For the word "confirmation", return each line of the data in which it occurs.

Version comparison data:
=-=-=-=-=
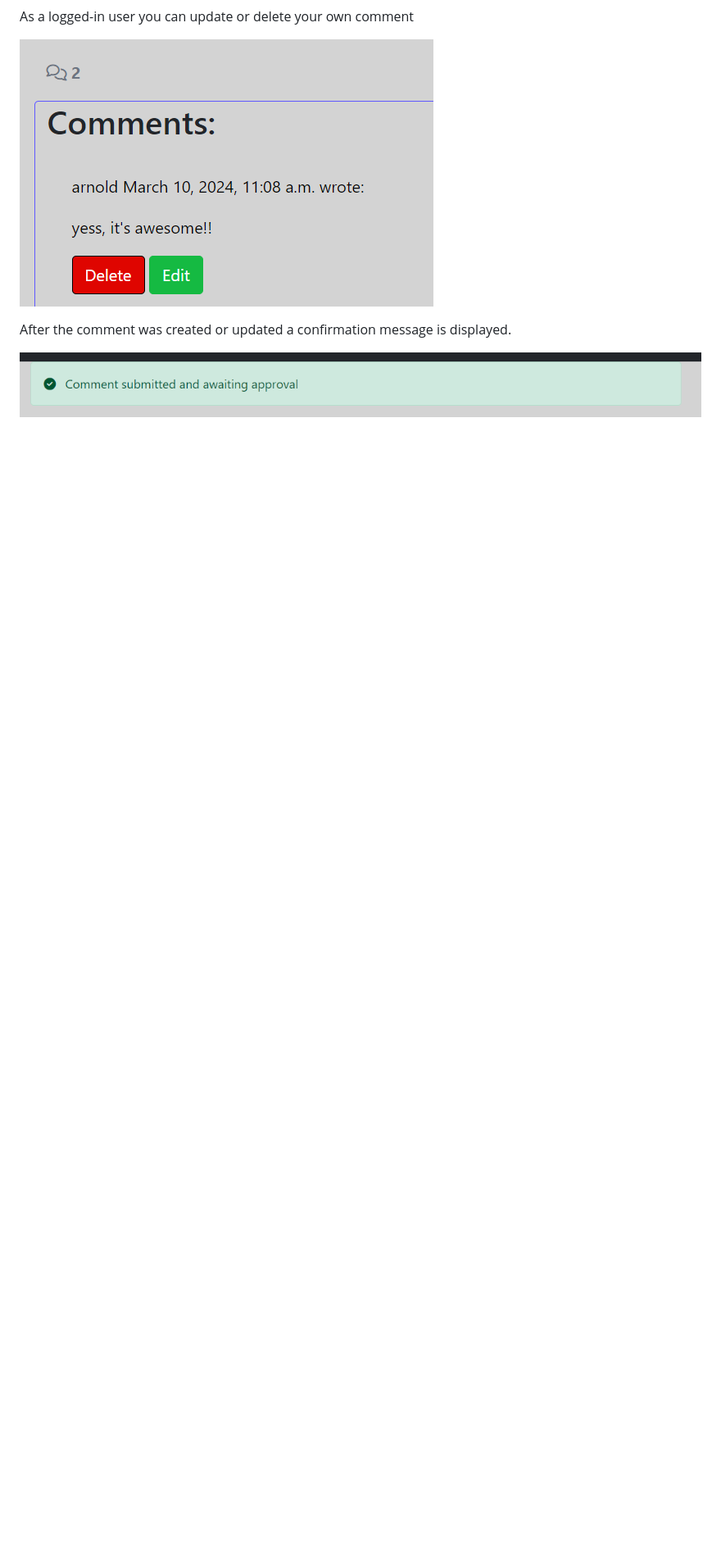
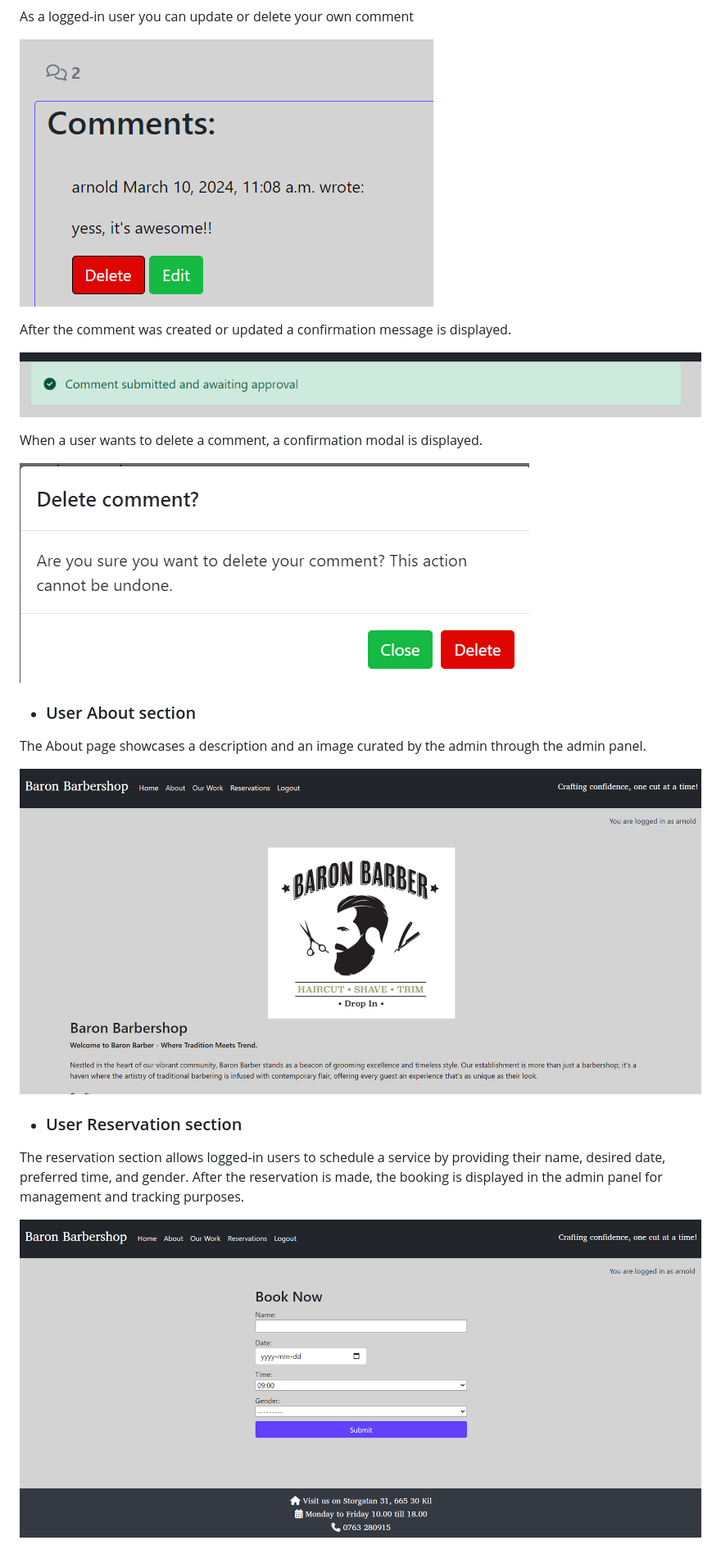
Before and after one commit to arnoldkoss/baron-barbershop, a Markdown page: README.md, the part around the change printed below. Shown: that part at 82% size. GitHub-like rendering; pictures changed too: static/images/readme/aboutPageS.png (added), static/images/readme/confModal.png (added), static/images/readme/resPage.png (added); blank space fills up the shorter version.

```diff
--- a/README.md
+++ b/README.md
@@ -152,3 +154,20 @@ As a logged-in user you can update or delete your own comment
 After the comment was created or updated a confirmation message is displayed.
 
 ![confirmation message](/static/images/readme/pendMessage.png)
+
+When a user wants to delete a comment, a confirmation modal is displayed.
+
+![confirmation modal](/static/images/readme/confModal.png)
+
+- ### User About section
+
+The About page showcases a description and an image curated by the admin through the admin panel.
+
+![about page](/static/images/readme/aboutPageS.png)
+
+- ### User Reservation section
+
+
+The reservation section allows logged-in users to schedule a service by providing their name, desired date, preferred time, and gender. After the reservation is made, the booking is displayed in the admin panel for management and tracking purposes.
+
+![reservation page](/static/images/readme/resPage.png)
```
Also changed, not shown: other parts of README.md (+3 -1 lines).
=-=-=-=-=
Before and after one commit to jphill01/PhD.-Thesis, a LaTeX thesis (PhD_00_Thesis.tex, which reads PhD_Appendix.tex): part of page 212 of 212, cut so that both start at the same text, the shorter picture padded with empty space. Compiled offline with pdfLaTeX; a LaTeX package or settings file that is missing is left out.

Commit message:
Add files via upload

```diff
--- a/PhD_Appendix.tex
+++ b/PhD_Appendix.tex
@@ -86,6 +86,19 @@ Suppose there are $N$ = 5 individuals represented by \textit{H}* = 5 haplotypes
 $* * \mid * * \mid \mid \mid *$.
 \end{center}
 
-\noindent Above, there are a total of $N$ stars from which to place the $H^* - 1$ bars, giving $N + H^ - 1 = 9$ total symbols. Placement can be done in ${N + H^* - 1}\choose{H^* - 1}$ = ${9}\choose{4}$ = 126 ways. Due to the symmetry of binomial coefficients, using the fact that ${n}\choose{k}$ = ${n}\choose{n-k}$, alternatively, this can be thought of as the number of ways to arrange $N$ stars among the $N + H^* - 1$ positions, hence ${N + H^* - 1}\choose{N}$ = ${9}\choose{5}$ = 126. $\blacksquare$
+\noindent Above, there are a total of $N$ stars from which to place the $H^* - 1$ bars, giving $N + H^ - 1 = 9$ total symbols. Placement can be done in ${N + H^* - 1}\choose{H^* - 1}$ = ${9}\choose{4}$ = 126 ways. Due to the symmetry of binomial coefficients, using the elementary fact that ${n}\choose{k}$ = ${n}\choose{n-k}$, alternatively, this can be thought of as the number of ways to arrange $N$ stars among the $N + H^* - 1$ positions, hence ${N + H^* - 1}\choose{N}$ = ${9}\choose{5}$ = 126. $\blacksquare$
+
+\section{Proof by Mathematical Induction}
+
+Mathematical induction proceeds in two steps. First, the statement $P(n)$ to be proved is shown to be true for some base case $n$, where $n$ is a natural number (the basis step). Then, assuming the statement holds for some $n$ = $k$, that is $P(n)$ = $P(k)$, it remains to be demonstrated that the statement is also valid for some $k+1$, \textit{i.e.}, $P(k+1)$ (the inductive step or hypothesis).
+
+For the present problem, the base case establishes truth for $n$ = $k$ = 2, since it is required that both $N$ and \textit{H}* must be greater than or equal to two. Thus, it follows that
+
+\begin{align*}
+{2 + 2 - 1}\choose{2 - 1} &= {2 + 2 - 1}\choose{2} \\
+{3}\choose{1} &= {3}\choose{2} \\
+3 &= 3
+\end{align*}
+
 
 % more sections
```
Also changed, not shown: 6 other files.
=-=-=-=-=
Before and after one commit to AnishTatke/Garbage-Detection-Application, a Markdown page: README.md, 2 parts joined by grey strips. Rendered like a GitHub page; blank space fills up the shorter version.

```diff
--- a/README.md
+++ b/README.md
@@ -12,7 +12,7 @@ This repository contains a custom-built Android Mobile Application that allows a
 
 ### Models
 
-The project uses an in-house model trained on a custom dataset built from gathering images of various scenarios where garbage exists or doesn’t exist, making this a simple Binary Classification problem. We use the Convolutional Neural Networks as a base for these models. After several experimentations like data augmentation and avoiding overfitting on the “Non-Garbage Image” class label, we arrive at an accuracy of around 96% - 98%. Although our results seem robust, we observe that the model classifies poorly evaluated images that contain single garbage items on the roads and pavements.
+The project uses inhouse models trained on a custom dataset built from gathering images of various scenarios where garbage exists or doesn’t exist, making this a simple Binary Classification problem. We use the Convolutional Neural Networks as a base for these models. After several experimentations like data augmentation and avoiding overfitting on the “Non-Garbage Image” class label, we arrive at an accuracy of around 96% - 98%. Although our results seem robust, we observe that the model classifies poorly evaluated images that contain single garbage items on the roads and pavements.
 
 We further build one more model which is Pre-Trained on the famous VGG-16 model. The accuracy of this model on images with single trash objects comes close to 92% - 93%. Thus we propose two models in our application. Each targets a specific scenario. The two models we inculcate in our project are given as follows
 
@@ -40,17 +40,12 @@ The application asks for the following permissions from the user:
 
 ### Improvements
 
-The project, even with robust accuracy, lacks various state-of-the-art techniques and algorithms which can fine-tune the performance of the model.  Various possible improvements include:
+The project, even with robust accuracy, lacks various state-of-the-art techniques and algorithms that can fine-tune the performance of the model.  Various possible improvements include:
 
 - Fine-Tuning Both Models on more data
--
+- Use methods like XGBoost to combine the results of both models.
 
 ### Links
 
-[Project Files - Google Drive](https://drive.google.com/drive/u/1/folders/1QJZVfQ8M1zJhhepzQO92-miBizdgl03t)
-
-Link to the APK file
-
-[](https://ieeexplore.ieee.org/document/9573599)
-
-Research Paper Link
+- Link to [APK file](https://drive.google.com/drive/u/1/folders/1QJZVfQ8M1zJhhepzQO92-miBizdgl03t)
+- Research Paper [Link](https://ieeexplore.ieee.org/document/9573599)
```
=-=-=-=-=
[TASK SOLUTION]
 After the comment was created or updated a confirmation message is displayed.
 ![confirmation message](/static/images/readme/pendMessage.png)
+When a user wants to delete a comment, a confirmation modal is displayed.
+![confirmation modal](/static/images/readme/confModal.png)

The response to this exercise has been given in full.